In the entries below, count each line where "prevContacts" appears. Give the total and nothing more.
>>>>>
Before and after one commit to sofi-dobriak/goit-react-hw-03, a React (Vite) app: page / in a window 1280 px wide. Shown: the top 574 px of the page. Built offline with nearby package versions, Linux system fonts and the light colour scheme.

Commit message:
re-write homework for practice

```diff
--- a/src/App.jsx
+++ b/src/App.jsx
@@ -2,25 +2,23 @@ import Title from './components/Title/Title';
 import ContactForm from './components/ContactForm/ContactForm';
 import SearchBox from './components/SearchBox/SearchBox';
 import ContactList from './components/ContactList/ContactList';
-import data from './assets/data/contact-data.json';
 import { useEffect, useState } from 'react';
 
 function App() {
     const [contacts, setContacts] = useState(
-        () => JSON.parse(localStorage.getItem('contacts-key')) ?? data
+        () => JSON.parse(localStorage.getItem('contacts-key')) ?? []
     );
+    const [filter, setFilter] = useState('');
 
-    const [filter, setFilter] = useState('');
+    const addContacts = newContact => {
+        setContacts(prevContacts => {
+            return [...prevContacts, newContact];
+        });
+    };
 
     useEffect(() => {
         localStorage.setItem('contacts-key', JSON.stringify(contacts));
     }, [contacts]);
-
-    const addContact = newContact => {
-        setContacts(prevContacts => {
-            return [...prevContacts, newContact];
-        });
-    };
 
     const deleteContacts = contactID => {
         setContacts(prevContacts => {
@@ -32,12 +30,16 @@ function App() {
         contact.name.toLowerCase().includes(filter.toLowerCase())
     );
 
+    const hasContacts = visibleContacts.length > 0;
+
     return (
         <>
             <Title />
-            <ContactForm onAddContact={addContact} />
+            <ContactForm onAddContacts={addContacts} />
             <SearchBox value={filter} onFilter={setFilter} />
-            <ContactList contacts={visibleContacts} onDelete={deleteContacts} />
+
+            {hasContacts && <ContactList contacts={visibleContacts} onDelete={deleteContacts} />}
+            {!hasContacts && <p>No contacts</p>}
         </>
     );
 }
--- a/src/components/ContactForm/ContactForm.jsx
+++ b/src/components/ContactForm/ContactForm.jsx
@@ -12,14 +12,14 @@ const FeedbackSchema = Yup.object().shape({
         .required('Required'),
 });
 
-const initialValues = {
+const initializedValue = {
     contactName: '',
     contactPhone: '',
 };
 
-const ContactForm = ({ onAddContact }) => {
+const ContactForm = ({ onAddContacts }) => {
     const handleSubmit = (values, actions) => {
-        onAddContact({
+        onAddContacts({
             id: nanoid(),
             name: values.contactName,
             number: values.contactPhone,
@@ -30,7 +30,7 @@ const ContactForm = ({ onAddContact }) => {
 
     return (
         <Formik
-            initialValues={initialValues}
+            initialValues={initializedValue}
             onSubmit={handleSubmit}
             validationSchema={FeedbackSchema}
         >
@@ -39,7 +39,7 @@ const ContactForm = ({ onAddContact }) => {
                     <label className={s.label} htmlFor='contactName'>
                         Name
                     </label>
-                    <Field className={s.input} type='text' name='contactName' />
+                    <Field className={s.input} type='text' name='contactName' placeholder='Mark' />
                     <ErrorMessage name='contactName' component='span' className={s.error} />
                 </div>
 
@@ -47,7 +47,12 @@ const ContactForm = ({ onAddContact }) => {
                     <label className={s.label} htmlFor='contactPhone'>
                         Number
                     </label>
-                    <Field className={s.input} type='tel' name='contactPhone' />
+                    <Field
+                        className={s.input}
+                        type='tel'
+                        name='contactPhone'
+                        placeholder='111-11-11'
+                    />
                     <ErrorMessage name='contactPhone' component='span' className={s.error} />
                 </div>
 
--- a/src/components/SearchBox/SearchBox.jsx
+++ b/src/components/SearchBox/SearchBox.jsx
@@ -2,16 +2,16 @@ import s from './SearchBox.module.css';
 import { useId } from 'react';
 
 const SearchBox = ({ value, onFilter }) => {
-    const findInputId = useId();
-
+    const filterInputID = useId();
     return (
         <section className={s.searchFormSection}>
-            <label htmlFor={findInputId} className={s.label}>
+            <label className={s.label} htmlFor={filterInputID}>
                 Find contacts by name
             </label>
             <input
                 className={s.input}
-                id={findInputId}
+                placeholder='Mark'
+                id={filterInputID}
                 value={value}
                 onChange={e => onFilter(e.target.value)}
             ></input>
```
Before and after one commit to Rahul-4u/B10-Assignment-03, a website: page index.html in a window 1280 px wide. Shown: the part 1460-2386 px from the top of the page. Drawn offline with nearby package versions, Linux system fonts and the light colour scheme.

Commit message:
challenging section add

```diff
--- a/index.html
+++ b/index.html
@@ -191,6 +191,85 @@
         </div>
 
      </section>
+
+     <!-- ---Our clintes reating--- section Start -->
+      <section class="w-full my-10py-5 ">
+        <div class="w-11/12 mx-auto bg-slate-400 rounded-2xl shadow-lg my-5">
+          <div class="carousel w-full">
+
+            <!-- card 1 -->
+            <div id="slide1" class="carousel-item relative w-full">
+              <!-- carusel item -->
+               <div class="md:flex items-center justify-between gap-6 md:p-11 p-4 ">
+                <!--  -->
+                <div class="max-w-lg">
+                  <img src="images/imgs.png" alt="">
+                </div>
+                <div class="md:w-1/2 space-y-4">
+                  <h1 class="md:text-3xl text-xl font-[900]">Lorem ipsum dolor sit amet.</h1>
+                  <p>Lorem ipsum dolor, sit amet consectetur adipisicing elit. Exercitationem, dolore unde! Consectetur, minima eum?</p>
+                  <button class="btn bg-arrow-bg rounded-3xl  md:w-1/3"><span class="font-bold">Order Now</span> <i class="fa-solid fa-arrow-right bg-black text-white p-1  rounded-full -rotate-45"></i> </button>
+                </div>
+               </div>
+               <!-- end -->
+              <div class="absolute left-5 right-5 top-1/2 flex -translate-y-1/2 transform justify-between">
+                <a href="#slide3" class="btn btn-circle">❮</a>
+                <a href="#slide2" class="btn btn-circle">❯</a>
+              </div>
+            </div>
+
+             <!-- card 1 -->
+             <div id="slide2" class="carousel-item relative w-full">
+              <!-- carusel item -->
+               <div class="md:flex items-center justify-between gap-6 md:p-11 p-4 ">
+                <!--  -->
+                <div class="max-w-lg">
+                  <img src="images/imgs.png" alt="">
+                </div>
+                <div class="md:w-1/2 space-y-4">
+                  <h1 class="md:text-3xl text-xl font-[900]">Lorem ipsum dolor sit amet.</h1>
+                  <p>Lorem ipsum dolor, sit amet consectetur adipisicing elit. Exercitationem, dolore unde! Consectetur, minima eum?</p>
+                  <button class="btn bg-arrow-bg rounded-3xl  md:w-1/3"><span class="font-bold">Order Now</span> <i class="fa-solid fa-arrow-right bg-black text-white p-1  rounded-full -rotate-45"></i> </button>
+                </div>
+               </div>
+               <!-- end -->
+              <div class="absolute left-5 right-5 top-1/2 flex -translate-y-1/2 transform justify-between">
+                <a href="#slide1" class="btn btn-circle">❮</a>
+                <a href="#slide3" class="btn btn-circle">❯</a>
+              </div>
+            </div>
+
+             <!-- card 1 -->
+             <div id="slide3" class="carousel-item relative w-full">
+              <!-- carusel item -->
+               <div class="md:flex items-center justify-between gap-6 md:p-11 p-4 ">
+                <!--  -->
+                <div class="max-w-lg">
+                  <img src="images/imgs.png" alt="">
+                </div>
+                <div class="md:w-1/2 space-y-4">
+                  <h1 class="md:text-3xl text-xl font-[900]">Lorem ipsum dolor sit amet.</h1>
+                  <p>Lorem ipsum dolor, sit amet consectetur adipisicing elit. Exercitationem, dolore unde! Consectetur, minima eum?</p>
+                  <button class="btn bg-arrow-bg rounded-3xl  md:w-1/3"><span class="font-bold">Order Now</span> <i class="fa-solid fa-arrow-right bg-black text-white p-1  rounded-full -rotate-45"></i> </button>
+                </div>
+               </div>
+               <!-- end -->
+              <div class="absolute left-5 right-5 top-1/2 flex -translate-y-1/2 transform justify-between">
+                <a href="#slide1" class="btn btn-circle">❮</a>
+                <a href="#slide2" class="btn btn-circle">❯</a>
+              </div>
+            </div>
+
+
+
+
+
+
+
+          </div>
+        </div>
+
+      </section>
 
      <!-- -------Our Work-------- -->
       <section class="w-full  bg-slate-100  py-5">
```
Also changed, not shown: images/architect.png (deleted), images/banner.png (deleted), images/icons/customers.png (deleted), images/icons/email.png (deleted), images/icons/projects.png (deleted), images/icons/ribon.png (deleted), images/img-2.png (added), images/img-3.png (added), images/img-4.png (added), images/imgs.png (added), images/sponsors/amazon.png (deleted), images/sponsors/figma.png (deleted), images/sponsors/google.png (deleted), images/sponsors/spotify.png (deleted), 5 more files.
<<<<<
§ **Completed exercise**: 5